If you’re looking for a camera with a brighter lens, your pick in this size range should be the Fujifilm X10 ($600), which also has one of the bigger sensors in the fixed-lens realm (a 2/3-inch-type CMOS sensor). This is a retro-looking camera with skills to back up its photogenic looks, thanks to an F2.0 lens (4X; 28mm to 112mm), an optical viewfinder, a hot shoe, and 1080p video recording at 30fps. It doesn’t have an adjustable LCD screen like the other cameras in this category, however.
|Price (lowest to highest)|
|Nikon Coolpix P310||$330|
|Canon PowerShot S100||$430|
|(tie) Samsung EX2F||$500|
|(tie) Panasonic Lumix DMC-LX7||$500|
|(tie) Canon PowerShot G12||$500|
|(tie) Nikon Coolpix P7100||$500|
|Sony Cyber-shot RX100||$650|
|Canon PowerShot G1 X||$800|
Buying advice: The more you pay, the bigger sensor you’ll get. The $800 Canon PowerShot G1 X will give you an imager nearly the size of the one you’d find in a DSLR. If you’re looking for a combination of a big sensor and a fast lens, the F2.0 Fujifilm X10 is the best fit in this category. The Canon PowerShot G12 and Nikon Coolpix P7100 are basically twins, and although they have smaller sensors, they’re still excellent cameras that scored well in PCWorld Labs’ image tests. Their CCD sensors capture good-looking photos, but they’re probably not the best options for those who want to shoot a lot of high-definition video.

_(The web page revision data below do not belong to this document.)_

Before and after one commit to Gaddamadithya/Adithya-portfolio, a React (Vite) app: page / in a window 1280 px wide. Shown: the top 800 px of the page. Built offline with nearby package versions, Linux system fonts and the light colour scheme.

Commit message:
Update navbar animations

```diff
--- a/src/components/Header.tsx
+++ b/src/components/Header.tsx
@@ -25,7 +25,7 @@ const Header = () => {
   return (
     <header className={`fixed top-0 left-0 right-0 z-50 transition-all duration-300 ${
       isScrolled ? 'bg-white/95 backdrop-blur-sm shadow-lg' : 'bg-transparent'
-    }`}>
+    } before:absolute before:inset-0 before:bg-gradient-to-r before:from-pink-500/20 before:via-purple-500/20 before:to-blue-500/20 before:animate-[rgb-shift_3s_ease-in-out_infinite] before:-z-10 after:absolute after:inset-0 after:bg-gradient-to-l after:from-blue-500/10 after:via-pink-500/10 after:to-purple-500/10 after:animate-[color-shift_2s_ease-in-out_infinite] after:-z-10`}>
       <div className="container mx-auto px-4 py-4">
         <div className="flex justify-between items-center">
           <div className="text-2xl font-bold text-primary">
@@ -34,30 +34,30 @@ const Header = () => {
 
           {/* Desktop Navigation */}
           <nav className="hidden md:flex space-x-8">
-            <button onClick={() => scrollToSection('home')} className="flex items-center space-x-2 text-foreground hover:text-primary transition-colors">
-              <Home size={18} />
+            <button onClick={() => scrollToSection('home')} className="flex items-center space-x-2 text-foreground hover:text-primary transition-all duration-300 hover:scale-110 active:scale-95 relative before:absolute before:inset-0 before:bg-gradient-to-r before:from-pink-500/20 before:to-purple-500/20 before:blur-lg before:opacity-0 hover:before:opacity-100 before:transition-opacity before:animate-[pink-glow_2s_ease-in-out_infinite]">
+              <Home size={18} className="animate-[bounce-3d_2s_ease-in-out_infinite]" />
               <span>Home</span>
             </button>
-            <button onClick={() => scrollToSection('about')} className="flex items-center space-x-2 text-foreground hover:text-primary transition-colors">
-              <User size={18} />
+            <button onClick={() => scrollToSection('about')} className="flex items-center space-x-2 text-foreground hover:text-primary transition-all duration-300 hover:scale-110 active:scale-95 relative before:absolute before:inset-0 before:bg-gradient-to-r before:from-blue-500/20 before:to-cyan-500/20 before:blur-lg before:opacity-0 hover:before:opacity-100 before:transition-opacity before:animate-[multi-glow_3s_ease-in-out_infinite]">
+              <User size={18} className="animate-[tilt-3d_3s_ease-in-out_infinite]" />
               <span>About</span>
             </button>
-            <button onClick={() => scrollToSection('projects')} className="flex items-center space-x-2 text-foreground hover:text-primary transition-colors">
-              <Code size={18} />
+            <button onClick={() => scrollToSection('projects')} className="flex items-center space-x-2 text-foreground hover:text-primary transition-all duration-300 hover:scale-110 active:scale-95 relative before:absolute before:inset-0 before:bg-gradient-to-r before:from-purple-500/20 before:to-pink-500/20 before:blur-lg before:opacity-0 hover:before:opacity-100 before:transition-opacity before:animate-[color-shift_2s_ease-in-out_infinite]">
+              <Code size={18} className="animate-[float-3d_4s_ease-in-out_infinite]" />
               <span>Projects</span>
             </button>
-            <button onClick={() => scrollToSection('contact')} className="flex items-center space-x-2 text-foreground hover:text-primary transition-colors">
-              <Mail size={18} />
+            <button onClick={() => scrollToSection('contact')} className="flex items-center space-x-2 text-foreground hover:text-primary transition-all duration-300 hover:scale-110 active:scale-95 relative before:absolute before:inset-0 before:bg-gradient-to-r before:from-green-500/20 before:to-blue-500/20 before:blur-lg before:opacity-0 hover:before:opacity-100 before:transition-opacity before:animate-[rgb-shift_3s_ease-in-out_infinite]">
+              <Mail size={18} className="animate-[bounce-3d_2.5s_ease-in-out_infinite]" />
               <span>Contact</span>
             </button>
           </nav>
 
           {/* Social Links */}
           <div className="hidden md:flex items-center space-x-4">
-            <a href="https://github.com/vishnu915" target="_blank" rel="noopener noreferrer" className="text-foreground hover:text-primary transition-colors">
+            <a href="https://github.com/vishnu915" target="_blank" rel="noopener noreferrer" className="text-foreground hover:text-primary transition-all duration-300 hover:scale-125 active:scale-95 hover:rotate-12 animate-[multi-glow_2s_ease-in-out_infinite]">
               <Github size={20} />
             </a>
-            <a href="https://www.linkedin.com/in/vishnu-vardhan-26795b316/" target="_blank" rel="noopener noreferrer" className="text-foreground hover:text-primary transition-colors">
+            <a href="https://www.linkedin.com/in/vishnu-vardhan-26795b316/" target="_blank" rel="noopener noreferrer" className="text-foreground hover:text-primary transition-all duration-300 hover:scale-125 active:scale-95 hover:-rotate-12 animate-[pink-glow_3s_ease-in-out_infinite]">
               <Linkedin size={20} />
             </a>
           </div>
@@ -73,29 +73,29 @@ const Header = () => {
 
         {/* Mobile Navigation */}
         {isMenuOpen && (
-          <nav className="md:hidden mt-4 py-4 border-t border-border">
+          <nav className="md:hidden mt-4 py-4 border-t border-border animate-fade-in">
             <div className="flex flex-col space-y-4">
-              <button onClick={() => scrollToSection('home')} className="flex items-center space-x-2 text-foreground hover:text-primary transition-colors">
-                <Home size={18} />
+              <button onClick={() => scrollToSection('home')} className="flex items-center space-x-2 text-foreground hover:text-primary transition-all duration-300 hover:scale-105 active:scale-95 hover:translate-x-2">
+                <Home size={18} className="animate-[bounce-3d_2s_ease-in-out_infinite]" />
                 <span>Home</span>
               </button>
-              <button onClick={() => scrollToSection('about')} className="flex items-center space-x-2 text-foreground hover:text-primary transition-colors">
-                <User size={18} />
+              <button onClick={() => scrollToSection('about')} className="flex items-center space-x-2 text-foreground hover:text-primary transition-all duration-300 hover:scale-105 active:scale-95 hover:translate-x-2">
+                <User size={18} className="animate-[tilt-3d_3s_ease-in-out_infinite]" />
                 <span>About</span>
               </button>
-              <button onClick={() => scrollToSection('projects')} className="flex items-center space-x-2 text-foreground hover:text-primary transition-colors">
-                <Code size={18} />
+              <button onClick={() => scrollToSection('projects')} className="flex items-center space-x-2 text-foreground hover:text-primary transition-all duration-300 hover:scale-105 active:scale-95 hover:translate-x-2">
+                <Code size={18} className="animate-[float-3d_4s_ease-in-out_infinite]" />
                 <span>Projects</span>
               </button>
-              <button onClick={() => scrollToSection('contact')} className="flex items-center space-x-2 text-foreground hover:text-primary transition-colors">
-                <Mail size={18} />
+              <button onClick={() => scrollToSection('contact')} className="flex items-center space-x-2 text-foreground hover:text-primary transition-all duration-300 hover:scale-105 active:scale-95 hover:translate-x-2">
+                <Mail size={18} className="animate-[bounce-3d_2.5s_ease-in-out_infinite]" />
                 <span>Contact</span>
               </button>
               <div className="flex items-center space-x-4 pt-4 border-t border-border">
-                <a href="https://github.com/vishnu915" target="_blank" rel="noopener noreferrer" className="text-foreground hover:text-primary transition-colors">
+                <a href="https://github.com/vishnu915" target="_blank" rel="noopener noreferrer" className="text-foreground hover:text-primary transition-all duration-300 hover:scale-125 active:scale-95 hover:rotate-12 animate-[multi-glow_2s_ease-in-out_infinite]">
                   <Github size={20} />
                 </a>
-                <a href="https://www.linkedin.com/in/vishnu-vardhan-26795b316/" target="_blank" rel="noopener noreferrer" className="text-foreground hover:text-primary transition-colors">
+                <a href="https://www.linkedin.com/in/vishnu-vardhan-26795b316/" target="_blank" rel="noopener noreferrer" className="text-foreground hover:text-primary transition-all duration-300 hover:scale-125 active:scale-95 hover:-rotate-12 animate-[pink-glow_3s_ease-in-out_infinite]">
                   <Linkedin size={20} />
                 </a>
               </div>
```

This story, "Pick the perfect premium compact camera" was originally published by TechHive.